Part Four: What Is This Moment About?—Mastering Distractions
Mastering Your Initiative

  • Create an environment that naturally compels you to do the things you want to do. (p. 158)
  • You need to be motivated for only a few seconds. Know when you’re vulnerable and you’ll know when you need to turn it on. (p. 162)
  • Fun reduces our need to motivate ourselves because fun is motivating. (p. 167)
  • Fear can be a useful catalyst to change—then pleasure sustains it. If you need help getting yourself going, don’t choose one or the other. Choose one before the other. (p. 173)
  • A good story—one you feel deeply about and in which you see yourself—is tremendously motivating. Make sure the story you tell about yourself (sometimes only to yourself) inspires you to move in the direction you want to move. (p. 179)
  • Your mind can help you move forward or can get in the way. Choose the fantasy world that supports you. (p. 184)

Mastering Your Boundaries

  • Resist the temptation to say yes too often. (p.190)
  • When you say no, mean it, and you won’t needlessly lose your time. (p. 195)
  • Don’t wait too long to bring something up. People can only respect boundaries they know are there. (p. 198)
  • A few moments of transition time can help make your next task shorter, faster, and more productive for you and others. (p. 203)
  • When you shorten transition time, you create a boundary that helps you and others adjust to a new reality. (p. 208)
  • When you take a vacation—or any other time you want to be undisturbed—schedule a specific time to take care of the things that would otherwise creep into each and every available moment. (p. 212)

Mastering Yourself

  • Distraction, used intentionally, can be an asset. (p. 219)
  • We don’t actually multitask. We switch-task. And it’s inefficient, unproductive, and sometimes even dangerous. Resist the temptation. (p. 225)
  • The world doesn’t reward perfection. It rewards productivity. (p. 230)
  • Don’t settle for imperfect. Shoot for it. (p. 236)
  • Stay alert and adapt to changing situations. Keep your eye on the ball, whichever ball that may be. (p. 241)

Conclusion: Now What?—You Don’t Have Ten Gold Behaviors: Choosing Your One Thing

  • Choose the one thing that you think—given your particular situation—will make the biggest difference in your life.

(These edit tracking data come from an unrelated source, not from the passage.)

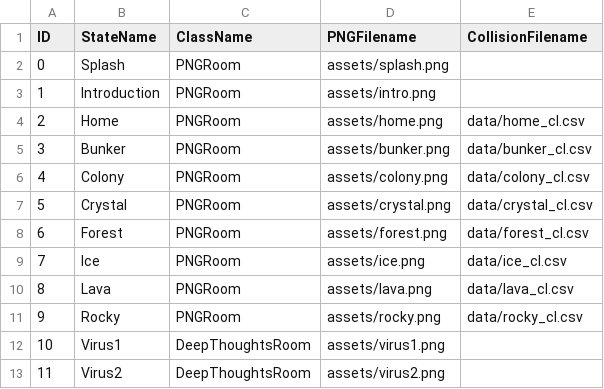
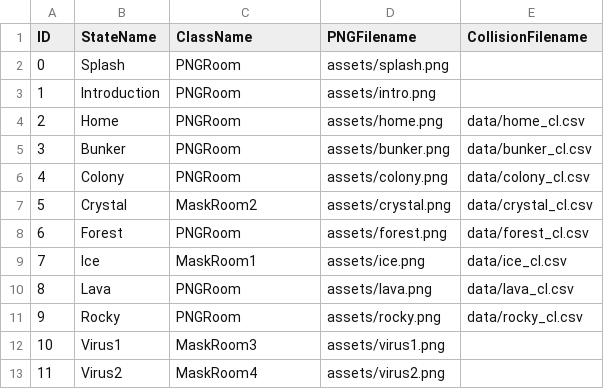
Before and after one commit to seankoko98/Project2, a CSV file: data/adventureStates.csv, drawn as a sheet.

```diff
--- a/data/adventureStates.csv
+++ b/data/adventureStates.csv
@@ -6,8 +6,8 @@ ID,StateName,ClassName,PNGFilename,CollisionFilename
 4,Colony,PNGRoom,assets/colony.png,data/colony_cl.csv
-5,Crystal,PNGRoom,assets/crystal.png,data/crystal_cl.csv
+5,Crystal,MaskRoom2,assets/crystal.png,data/crystal_cl.csv
 6,Forest,PNGRoom,assets/forest.png,data/forest_cl.csv
-7,Ice,PNGRoom,assets/ice.png,data/ice_cl.csv
+7,Ice,MaskRoom1,assets/ice.png,data/ice_cl.csv
 8,Lava,PNGRoom,assets/lava.png,data/lava_cl.csv
 9,Rocky,PNGRoom,assets/rocky.png,data/rocky_cl.csv
-10,Virus1,DeepThoughtsRoom,assets/virus1.png,
-11,Virus2,DeepThoughtsRoom,assets/virus2.png,
+10,Virus1,MaskRoom3,assets/virus1.png,
+11,Virus2,MaskRoom4,assets/virus2.png,
```
Also changed, not shown: 1 other file.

Choose it and do it. (p. 248)
  • It all starts with your one thing. (p.251)